"Poor boy! he has been an Ishmaelite. He is to-day an outlaw!"

"The mystery grows darker. But, Doctor, I must know it all."

"Not to-night, poor, wounded dove!"

"Why in the name of common sense not tell me all to-night?"

"Because curious ears may listen and idle tongues tell tales."

"Well, then, good night, and come to me alone to-morrow."

He disappeared in the shadows, and I, all quaking with a terror I could not understand, emerged into the limpid light of moon and stars, and knelt down to pray.

Hope and peace came to solace me in my perturbation, and I arose from my devotions refreshed and strong.

A figure glided past me through an opening, and hid behind some clumps of lilac. I hurriedly sought out the intruder, and found that my very reliable servant had been spying out my movements.

"Nanette! what are you doing here?"

"Indeed, ma'am, I'll leave your house this very night! A woman who meets respectable men out at night to talk about babies they had before marriage ain't fit company for a young woman who has a character to sustain. I will go right straight to Mrs. Armstrong and get a place, and when I tell her what I've seen to-night there won't be no row! Oh, no!"

"I am ashamed, good reader, to confess to you that I grew angry, but I did. Here was an impudent, ignorant quadroon who had dogged my footsteps to get material for false accusations, and when caught in the disreputable act she had the unblushing audacity to threaten to leave and expose a woman, whom she accused of wickedness, and go to the house or the "respectable" man, whom she adjudged an accomplice, because she had a character to maintain!

I was so indignant that I did not stoop to refute her charges, but I gave her a lesson upon the importance of minding her own business which, if I had only been prudent enough to have said in gentleness, could doubtless have satisfied the girl and made her my fast friend. Better and wiser people than myself have made just such ridiculous mistakes.

I would not let her remain with me till morning, but commanded her to pack up and put off in a hurry, which command she obeyed, vowing vengeance in a way that would have seriously disturbed me, had I not been so conscious of my own rectitude and her audacity that I did not care a fig for her falsehoods.

Entering my little parlor I dropped my trembling frame into a chair. Feathery rays of moonlight tangled themselves In the vines and lattice, and strayed through the trailing tendrils of the sleeping morning glories. The hallowed stillness of the night was broken by a screech owl's note, whose warning carried me, as if by magic, away through the long, dead years, hack to the forest of the long ago, where the same sound had jarred me. Clasping my hands tightly over my throbbing temples, I leaned back in the chair and sat there thinking, thinking, thinking.

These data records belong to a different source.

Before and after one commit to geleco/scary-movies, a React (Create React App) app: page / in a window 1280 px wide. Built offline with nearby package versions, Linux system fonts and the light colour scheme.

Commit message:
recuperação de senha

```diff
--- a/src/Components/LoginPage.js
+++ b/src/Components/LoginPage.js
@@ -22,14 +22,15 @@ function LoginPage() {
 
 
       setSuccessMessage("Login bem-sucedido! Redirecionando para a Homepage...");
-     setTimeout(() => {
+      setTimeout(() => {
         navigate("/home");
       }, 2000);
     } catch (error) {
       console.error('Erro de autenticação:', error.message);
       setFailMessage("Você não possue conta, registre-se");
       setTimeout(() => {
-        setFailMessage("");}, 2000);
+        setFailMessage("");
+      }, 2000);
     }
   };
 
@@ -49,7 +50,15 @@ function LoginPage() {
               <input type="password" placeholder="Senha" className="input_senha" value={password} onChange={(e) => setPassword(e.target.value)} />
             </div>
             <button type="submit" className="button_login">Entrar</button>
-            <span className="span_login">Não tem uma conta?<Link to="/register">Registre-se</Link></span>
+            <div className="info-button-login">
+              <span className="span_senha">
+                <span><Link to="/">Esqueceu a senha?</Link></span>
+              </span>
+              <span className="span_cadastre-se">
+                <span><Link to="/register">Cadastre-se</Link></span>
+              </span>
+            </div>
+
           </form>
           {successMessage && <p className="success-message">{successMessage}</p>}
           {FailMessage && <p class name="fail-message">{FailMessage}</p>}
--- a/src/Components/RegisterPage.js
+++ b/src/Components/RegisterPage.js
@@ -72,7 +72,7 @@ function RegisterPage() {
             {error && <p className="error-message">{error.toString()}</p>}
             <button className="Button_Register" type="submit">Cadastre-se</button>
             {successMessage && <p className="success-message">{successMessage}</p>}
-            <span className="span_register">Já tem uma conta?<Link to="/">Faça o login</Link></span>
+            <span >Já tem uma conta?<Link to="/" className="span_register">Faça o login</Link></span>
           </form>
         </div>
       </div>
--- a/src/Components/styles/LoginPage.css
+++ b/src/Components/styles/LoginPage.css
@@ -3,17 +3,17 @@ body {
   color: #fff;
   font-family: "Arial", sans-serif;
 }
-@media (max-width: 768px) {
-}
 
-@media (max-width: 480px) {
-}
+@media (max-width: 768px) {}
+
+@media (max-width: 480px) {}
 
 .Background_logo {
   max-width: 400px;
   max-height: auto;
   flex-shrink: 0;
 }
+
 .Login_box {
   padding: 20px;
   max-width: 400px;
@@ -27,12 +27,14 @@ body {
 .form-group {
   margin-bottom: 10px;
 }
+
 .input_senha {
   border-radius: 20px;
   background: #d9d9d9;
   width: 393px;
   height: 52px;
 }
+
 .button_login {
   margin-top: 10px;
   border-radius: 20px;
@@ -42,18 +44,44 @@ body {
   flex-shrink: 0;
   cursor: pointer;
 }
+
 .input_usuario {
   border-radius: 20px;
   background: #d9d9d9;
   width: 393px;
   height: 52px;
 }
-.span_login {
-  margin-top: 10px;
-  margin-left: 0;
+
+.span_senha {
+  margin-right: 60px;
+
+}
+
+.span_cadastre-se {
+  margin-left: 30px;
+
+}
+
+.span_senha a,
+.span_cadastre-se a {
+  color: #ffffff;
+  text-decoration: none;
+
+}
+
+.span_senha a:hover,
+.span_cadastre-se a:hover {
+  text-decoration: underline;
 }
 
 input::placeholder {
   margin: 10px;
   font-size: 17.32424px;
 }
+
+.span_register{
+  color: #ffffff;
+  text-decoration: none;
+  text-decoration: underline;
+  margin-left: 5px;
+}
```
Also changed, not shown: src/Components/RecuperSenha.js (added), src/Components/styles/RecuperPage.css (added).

A darkness that could be felt encompassed me; magnetic chills ran through my veins; a mellow light gradually acquired form and substance, and a benevolent face, with long, white beard and beaming eyes, stood out in bold relief.

"A soft answer turneth away wrath, but grevious words stir up anger."

These were the words I heard, and while I looked and listened the figure vanished, the bright light and inky darkness disappeared, and in my soul, as in the olden time, the sweet and solemn promise, "I'll explain," attuned itself to melody.

(To be continued.)